§ Work instruction: Set down each record below precisely, skipping the pictures.
· · ·
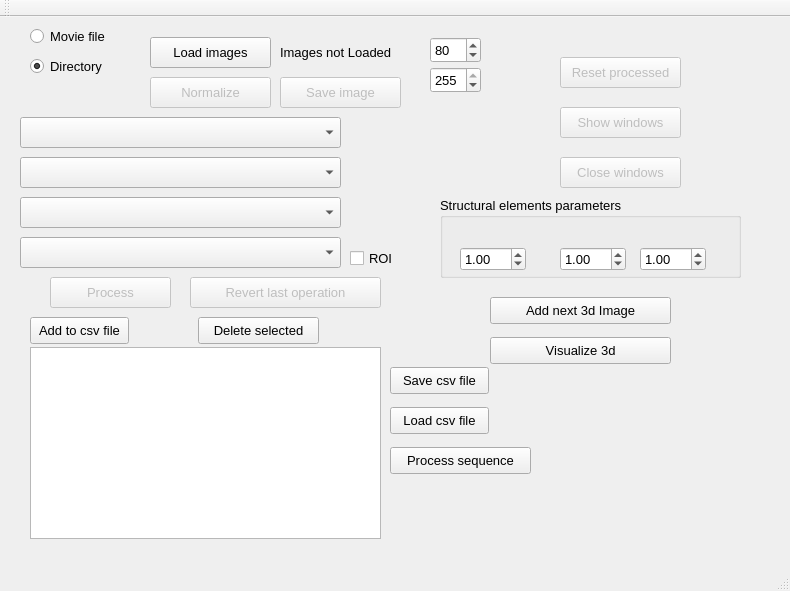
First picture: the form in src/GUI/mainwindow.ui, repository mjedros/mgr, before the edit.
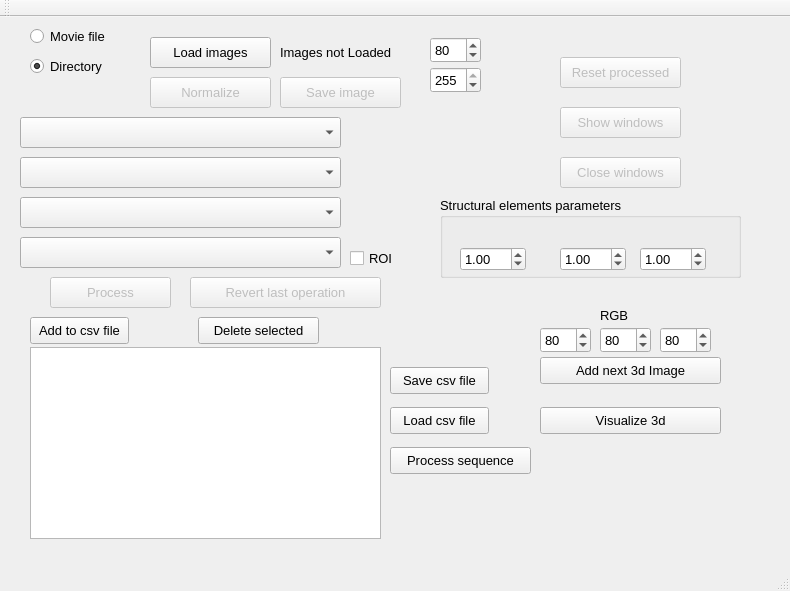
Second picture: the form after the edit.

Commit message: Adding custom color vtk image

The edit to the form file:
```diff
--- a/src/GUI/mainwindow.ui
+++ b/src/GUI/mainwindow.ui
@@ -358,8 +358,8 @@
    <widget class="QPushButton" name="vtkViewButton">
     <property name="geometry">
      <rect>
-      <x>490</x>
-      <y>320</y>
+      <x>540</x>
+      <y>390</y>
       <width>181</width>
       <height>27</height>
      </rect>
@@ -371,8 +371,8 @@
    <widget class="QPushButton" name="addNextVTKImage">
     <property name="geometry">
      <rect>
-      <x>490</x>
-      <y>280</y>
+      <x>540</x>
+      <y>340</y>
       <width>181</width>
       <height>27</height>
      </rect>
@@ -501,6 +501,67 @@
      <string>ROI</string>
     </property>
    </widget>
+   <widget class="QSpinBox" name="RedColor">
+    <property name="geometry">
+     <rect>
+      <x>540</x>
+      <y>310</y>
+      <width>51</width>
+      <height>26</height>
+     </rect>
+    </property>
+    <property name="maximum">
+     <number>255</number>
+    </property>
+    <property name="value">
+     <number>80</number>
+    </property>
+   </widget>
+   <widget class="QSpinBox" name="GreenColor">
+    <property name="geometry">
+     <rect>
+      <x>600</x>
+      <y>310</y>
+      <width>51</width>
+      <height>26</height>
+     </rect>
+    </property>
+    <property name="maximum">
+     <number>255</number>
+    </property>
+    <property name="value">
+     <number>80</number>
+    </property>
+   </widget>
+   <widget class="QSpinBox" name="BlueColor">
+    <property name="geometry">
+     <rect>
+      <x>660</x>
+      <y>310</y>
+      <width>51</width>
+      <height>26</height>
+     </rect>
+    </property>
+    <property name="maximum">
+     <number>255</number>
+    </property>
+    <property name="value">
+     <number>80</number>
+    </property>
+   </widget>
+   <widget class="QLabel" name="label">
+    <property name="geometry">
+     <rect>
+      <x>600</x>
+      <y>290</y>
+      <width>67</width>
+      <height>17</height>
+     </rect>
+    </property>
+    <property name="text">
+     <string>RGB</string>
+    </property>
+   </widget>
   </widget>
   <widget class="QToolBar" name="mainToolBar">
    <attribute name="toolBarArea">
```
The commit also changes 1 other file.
· · ·
§ Answer:
First picture: the form in src/GUI/mainwindow.ui, repository mjedros/mgr, before the edit.
Second picture: the form after the edit.

Commit message: Adding custom color vtk image

The edit to the form file:
```diff
--- a/src/GUI/mainwindow.ui
+++ b/src/GUI/mainwindow.ui
@@ -358,8 +358,8 @@
    <widget class="QPushButton" name="vtkViewButton">
     <property name="geometry">
      <rect>
-      <x>490</x>
-      <y>320</y>
+      <x>540</x>
+      <y>390</y>
       <width>181</width>
       <height>27</height>
      </rect>
@@ -371,8 +371,8 @@
    <widget class="QPushButton" name="addNextVTKImage">
     <property name="geometry">
      <rect>
-      <x>490</x>
-      <y>280</y>
+      <x>540</x>
+      <y>340</y>
       <width>181</width>
       <height>27</height>
      </rect>
@@ -501,6 +501,67 @@
      <string>ROI</string>
     </property>
    </widget>
+   <widget class="QSpinBox" name="RedColor">
+    <property name="geometry">
+     <rect>
+      <x>540</x>
+      <y>310</y>
+      <width>51</width>
+      <height>26</height>
+     </rect>
+    </property>
+    <property name="maximum">
+     <number>255</number>
+    </property>
+    <property name="value">
+     <number>80</number>
+    </property>
+   </widget>
+   <widget class="QSpinBox" name="GreenColor">
+    <property name="geometry">
+     <rect>
+      <x>600</x>
+      <y>310</y>
+      <width>51</width>
+      <height>26</height>
+     </rect>
+    </property>
+    <property name="maximum">
+     <number>255</number>
+    </property>
+    <property name="value">
+     <number>80</number>
+    </property>
+   </widget>
+   <widget class="QSpinBox" name="BlueColor">
+    <property name="geometry">
+     <rect>
+      <x>660</x>
+      <y>310</y>
+      <width>51</width>
+      <height>26</height>
+     </rect>
+    </property>
+    <property name="maximum">
+     <number>255</number>
+    </property>
+    <property name="value">
+     <number>80</number>
+    </property>
+   </widget>
+   <widget class="QLabel" name="label">
+    <property name="geometry">
+     <rect>
+      <x>600</x>
+      <y>290</y>
+      <width>67</width>
+      <height>17</height>
+     </rect>
+    </property>
+    <property name="text">
+     <string>RGB</string>
+    </property>
+   </widget>
   </widget>
   <widget class="QToolBar" name="mainToolBar">
    <attribute name="toolBarArea">
```
The commit also changes 1 other file.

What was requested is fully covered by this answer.